■ Instructions for the task: A complete and exact copy of the data below is required.

Difference listings
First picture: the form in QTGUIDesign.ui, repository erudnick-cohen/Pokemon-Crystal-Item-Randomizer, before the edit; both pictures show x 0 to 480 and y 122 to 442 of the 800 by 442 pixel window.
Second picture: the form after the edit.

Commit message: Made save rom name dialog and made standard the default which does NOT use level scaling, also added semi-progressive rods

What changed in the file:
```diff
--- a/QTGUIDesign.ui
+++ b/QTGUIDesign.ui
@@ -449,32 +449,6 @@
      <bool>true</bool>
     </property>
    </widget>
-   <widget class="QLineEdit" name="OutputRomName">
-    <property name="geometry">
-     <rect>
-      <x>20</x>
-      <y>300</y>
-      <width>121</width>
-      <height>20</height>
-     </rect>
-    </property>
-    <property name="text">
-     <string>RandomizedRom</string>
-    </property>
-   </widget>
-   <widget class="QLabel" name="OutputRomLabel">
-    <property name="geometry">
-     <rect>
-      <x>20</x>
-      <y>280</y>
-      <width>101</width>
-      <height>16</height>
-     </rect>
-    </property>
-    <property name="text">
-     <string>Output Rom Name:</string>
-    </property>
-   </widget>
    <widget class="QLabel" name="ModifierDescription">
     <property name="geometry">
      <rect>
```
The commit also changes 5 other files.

■ Output for this exercise:
First picture: the form in QTGUIDesign.ui, repository erudnick-cohen/Pokemon-Crystal-Item-Randomizer, before the edit; both pictures show x 0 to 480 and y 122 to 442 of the 800 by 442 pixel window.
Second picture: the form after the edit.

Commit message: Made save rom name dialog and made standard the default which does NOT use level scaling, also added semi-progressive rods

What changed in the file:
```diff
--- a/QTGUIDesign.ui
+++ b/QTGUIDesign.ui
@@ -449,32 +449,6 @@
      <bool>true</bool>
     </property>
    </widget>
-   <widget class="QLineEdit" name="OutputRomName">
-    <property name="geometry">
-     <rect>
-      <x>20</x>
-      <y>300</y>
-      <width>121</width>
-      <height>20</height>
-     </rect>
-    </property>
-    <property name="text">
-     <string>RandomizedRom</string>
-    </property>
-   </widget>
-   <widget class="QLabel" name="OutputRomLabel">
-    <property name="geometry">
-     <rect>
-      <x>20</x>
-      <y>280</y>
-      <width>101</width>
-      <height>16</height>
-     </rect>
-    </property>
-    <property name="text">
-     <string>Output Rom Name:</string>
-    </property>
-   </widget>
    <widget class="QLabel" name="ModifierDescription">
     <property name="geometry">
      <rect>
```
The commit also changes 5 other files.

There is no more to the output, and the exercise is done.